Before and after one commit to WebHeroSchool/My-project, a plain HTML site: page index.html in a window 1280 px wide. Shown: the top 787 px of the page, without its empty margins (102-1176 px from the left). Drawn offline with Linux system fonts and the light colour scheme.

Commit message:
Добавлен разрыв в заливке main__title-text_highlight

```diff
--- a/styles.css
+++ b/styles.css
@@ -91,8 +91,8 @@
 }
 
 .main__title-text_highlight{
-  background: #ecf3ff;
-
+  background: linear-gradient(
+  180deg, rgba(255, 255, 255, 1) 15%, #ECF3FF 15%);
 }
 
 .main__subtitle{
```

◇ ◇ ◇ ◇ ◇

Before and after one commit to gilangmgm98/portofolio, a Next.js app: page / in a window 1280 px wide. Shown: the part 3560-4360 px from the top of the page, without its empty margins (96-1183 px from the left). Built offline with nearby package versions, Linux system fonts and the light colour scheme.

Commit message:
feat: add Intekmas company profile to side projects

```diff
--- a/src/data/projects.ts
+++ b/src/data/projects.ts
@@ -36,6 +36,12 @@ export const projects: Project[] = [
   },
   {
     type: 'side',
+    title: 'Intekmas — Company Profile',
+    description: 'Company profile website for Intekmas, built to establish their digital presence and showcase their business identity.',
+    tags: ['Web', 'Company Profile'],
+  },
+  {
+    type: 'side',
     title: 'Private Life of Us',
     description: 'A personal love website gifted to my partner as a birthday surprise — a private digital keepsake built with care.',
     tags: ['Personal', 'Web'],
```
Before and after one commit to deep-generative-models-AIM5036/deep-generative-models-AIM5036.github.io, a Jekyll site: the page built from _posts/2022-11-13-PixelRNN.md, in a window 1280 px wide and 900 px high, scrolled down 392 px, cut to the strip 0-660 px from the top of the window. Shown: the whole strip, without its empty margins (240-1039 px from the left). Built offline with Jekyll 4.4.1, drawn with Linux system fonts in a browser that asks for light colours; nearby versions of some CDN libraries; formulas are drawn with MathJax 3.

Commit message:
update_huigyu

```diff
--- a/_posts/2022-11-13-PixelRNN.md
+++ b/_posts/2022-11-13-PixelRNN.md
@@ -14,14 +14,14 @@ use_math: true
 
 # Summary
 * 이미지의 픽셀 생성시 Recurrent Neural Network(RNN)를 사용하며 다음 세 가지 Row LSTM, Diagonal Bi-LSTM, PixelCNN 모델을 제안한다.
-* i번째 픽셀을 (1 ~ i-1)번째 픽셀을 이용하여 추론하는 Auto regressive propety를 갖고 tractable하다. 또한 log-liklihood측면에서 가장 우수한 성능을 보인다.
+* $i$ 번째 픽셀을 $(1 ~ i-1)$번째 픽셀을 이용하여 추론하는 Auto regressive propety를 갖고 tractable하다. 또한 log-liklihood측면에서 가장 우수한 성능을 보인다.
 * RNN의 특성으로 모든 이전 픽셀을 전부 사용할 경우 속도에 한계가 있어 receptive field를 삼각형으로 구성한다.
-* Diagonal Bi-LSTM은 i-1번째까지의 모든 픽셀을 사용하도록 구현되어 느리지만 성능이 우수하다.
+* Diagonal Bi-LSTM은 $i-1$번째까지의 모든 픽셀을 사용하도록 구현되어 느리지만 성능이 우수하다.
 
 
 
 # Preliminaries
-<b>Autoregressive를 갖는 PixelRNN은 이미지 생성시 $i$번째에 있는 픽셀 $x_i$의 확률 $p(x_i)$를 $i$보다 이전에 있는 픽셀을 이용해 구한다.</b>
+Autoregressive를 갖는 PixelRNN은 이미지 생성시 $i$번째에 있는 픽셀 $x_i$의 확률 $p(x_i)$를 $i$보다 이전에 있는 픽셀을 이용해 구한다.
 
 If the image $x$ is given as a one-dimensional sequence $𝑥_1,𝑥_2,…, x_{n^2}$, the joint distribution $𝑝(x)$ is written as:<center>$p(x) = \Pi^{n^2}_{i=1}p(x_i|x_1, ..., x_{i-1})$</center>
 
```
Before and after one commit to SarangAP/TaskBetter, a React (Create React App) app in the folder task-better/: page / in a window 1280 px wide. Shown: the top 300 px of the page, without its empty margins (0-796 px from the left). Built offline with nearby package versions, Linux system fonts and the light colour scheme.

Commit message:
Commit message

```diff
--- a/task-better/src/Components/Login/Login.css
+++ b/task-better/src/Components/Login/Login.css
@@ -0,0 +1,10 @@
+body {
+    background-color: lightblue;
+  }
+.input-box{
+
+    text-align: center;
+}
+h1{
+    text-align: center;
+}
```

◇ ◇ ◇ ◇ ◇

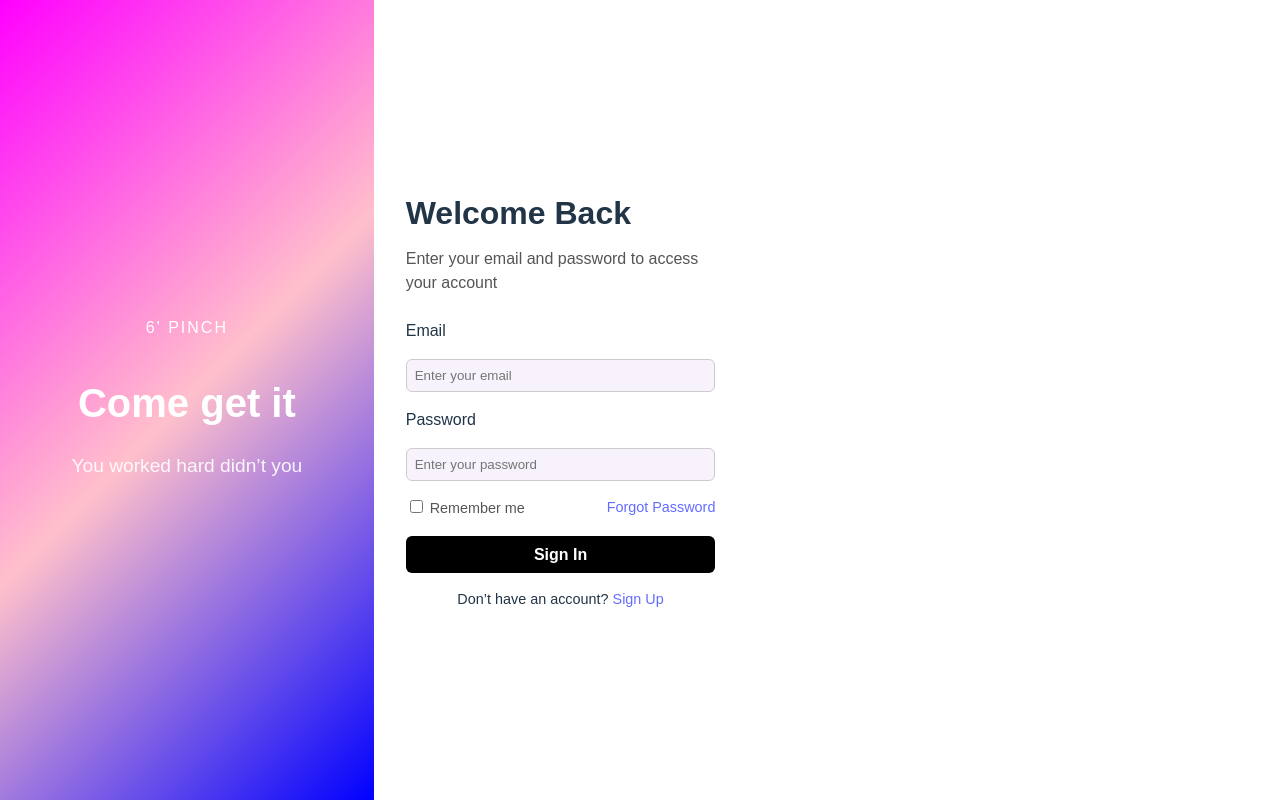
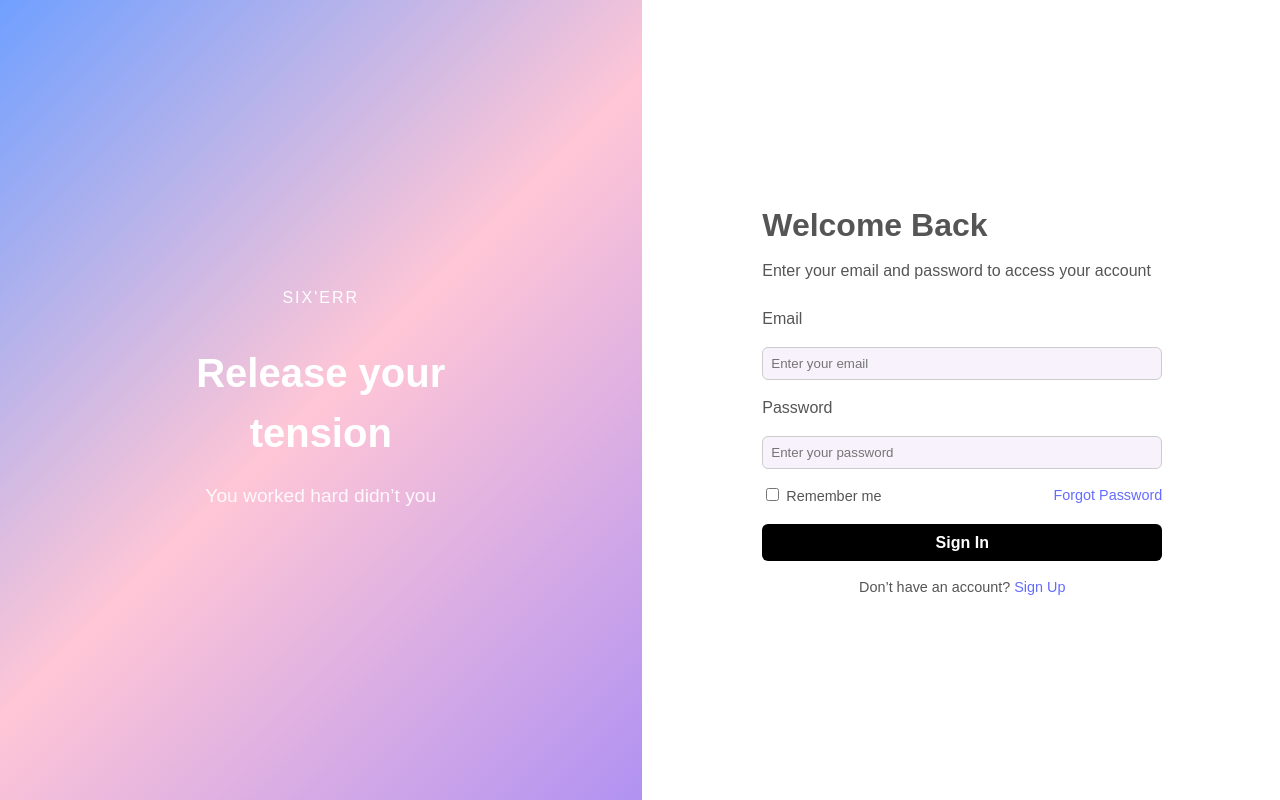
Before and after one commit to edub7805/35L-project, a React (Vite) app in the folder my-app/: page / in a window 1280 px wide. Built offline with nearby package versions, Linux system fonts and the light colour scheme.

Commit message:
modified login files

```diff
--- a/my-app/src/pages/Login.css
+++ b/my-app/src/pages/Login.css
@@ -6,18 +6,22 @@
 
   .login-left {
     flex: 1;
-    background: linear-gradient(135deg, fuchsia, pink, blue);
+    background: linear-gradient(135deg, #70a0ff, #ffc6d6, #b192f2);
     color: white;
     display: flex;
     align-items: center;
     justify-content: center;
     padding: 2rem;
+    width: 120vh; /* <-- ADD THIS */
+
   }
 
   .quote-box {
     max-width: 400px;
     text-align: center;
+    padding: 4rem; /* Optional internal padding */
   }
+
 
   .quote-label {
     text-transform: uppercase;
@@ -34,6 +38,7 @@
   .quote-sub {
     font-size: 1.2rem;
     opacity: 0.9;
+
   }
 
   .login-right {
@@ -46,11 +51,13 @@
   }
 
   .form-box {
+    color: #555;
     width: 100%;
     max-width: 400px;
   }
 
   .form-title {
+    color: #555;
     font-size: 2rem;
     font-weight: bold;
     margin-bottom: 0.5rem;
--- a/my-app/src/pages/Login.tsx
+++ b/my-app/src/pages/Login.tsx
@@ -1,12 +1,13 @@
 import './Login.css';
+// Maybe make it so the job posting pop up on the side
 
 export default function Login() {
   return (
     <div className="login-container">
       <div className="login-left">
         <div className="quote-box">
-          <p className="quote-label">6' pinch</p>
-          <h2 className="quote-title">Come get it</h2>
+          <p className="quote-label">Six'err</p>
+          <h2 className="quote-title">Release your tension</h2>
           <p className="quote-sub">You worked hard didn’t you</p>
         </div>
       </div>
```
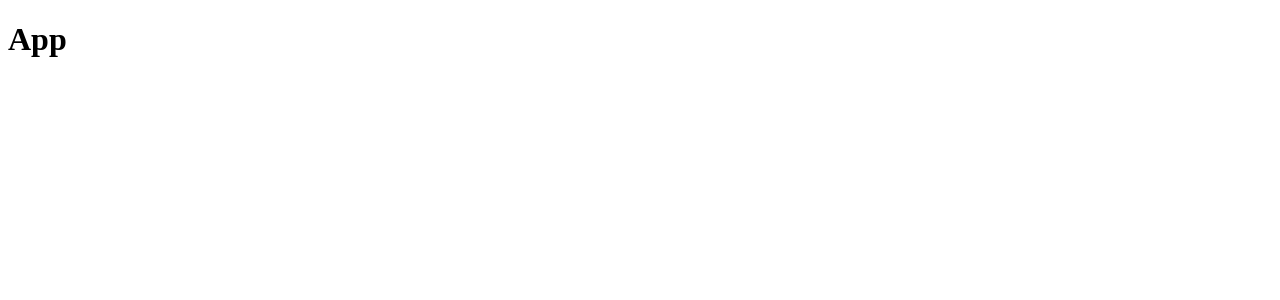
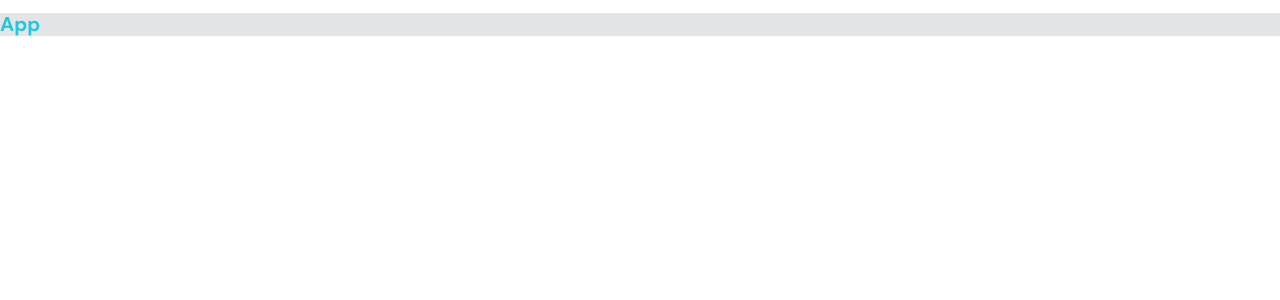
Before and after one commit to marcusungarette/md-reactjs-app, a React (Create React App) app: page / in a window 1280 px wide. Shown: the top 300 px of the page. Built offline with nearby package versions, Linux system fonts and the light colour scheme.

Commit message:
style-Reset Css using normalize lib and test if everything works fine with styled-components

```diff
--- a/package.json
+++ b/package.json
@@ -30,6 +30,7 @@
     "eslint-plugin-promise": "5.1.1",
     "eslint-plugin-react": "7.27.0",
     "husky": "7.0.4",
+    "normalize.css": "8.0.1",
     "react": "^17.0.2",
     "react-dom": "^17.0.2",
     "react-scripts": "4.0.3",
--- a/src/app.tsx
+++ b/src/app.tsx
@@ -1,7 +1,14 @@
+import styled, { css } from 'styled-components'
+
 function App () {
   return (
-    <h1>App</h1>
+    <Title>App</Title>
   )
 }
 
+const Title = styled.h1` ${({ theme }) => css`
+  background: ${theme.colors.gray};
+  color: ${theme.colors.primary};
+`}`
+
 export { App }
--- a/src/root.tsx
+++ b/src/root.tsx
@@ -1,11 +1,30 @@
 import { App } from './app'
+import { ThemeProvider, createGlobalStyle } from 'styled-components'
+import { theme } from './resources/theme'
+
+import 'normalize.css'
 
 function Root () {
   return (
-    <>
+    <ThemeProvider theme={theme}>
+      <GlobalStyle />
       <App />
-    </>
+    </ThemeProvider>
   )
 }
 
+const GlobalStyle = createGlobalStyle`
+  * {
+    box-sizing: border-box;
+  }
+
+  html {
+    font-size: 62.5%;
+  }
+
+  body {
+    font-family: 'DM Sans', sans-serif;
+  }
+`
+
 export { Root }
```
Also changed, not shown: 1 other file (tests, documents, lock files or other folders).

◇ ◇ ◇ ◇ ◇

§ **EXERCISE DESCRIPTION**: In the material above, tally every line with the string "className" in it, then give that number alone.

§ **ANSWER FOR THIS EXERCISE**: 8